He also highlights GS4 – legume and herb-rich swards – which offers greater flexibility as it can be grazed. “The payment is lower at £309/ha, but it works well for farms with the infrastructure and expertise for livestock.”

Possible five-year rotations with whole-field stewardship options

  • AB15 – AB15 – winter wheat – oats – winter wheat
  • Winter wheat – AB2+AB14 (spring barley) – AB6 – winter wheat – beans/oats

Environmental considerations

The opportunity to look after and enhance the farmed environment extends beyond taking the less productive areas out of production with whole field options.

All the indications are that Tier 1 and possibly Tier 2 of ELMs will have features currently included in Countryside Stewardship, says Mr Hutley, which is why growers should get to know them now.

“There will be a transition period from 2021 to 2024 and Countryside Stewardship will be available throughout that time.”

The big difference is that growers currently get paid for putting these options into place, rather than on how well they perform.

As ELMs might be based on payment by results, growers will need to know what environmental outcomes are being delivered by the options they have in place. Being able to evaluate and monitor them now makes sense.
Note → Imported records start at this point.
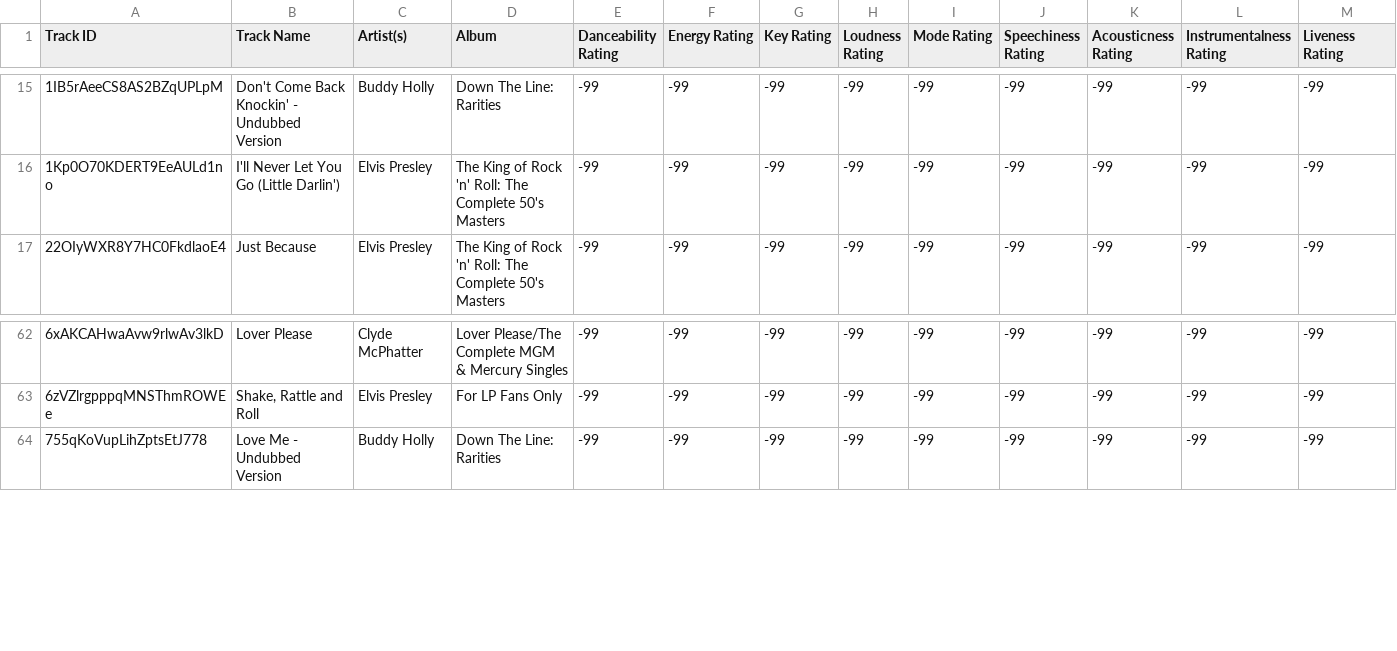
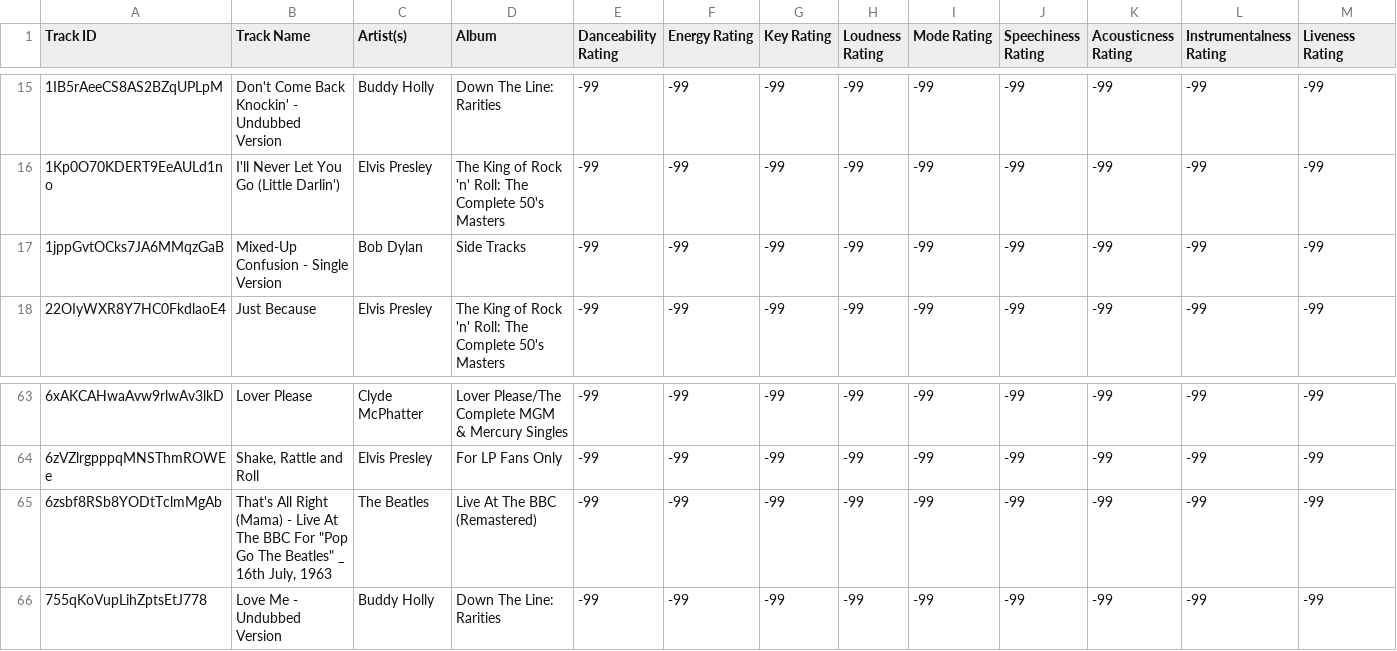
Before and after one commit to seamusmcn/seamusmcn.github.io, a CSV file: S_playlists/Rumblin Tumblin Rollllllin ROCK!.csv, drawn as a sheet; only a part is shown, gaps mark what is left out; rows hold the shown columns only; the diff names each change by its address in the sheet, - before the commit and + after, or states it on an @@ line.

```diff
--- a/S_playlists/Rumblin Tumblin Rollllllin ROCK!.csv
+++ b/S_playlists/Rumblin Tumblin Rollllllin ROCK!.csv
+row 17: 1jppGvtOCks7JA6MMqzGaB | Mixed-Up Confusion - Single Version | Bob Dylan | Side Tracks | -99 | -99 | -99 | -99 | -99 | -99 | -99 | -99 | -99
+row 65: 6zsbf8RSb8YODtTclmMgAb | That's All Right (Mama) - Live At The BBC For "Pop Go The Beatles" _ 16th July, 1963 | The Beatles | Live At The BBC (Remastered) | -99 | -99 | -99 | -99 | -99 | -99 | -99 | -99 | -99
```
Also changed, not shown: S_playlists/Giddeyup.csv, S_playlists/rock 1-0-seamus.csv.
“Clearly the deadline for applying for Countryside Stewardship has gone for this year, so if you’re not in the scheme you will need to wait until next year,” he says.     

Countryside stewardship commitment
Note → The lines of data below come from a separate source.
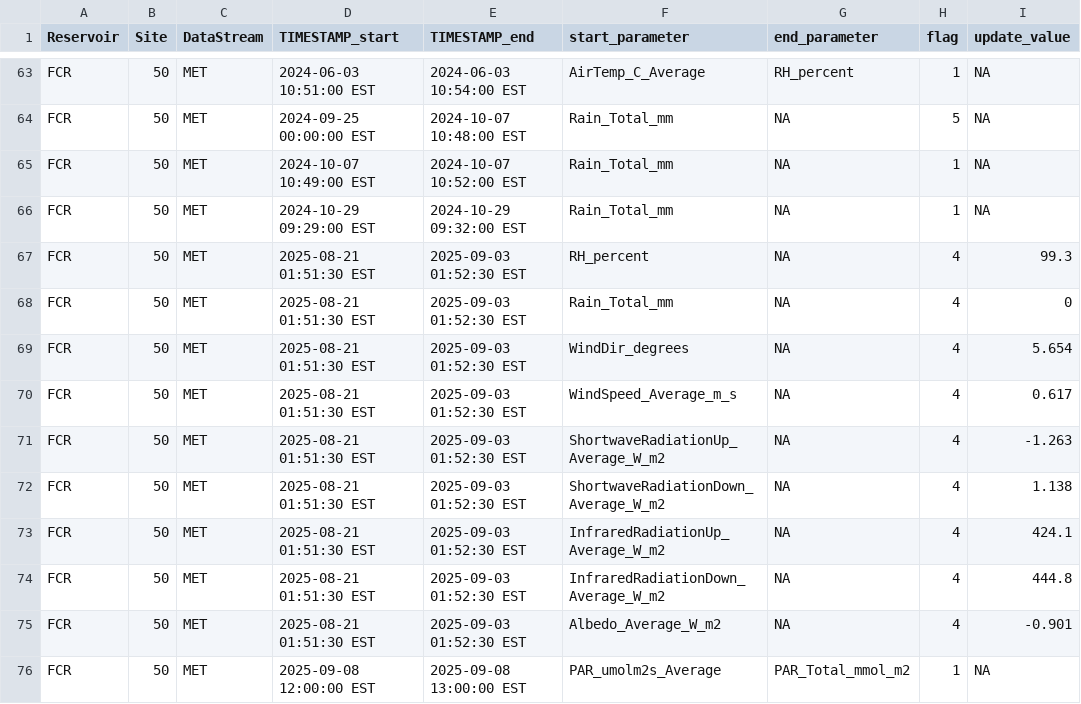
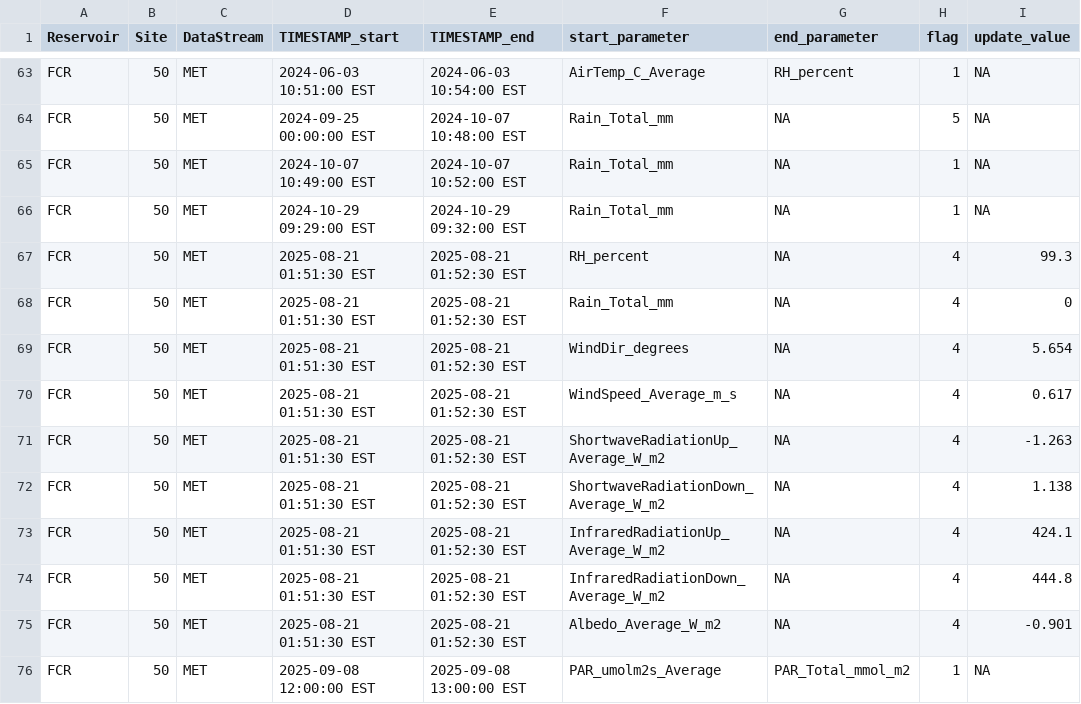
Before and after one commit to FLARE-forecast/FCRE-data, a CSV file: MET_maintenancelog_new.csv, drawn as a sheet; only a part is shown, gaps mark what is left out; the diff names each change by its address in the sheet, - before the commit and + after, or states it on an @@ line.

Commit message:
put the wrong date

```diff
--- a/MET_maintenancelog_new.csv
+++ b/MET_maintenancelog_new.csv
-E67:E75 (TIMESTAMP_end): 2025-09-03 01:52:30 EST
+E67:E75 (TIMESTAMP_end): 2025-08-21 01:52:30 EST
```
It is important to understand the obligations and what you are committing to with a Countryside Stewardship Agreement, advises Ian Gould of Oakbank.

Growers must engage with the process and accept that signed contracts come with a clear set of rules which have to be adhered to.

“The payment rates reflect that,” he says. “The rates are fair as the costs have been worked out for each option, according to the work involved.”

He points out that AB15 and GS4 are essentially the same product, but with different rules. “GS4 can be cut for forage and grazed,” he explains. “With AB15, no productivity is allowed, so it can’t be cut or grazed. That’s why the payments differ by more than £200/ha.”

Another difference between them is that GS4 has to be established only once, while AB15 has two sets of seed and establishment costs over a five-year period.

“Remember too that while you can top AB15, no harvesting is allowed and after two years, you must replace it. That may mean re-doing it in the same place, or you can move it to a different site.”

Changes to AB15 mean that it no longer has to include grasses, although caution is advised where blackgrass control will be required.

“Legume-only swards tend to have gaps in them which turn into spaces for weeds. So mixes with some grasses in them may be best, as this option can be topped,” Mr Gould says.

Another option which can work well as either a whole-field or margin option is AB8, containing wildflowers and grasses. A native mix is more persistent and will be longer-lasting, so is preferable where it is being established permanently, and the only ongoing cost is a bit of mowing.

“Getting into Countryside Stewardship can be a really good move – it pays a fair rate and the money is there for five years,” he says.

“But it is worth building in some room for getting it wrong – especially when it comes to measurements, and it is an obligation which involves work. So make sure that you are on board with the process from the outset.”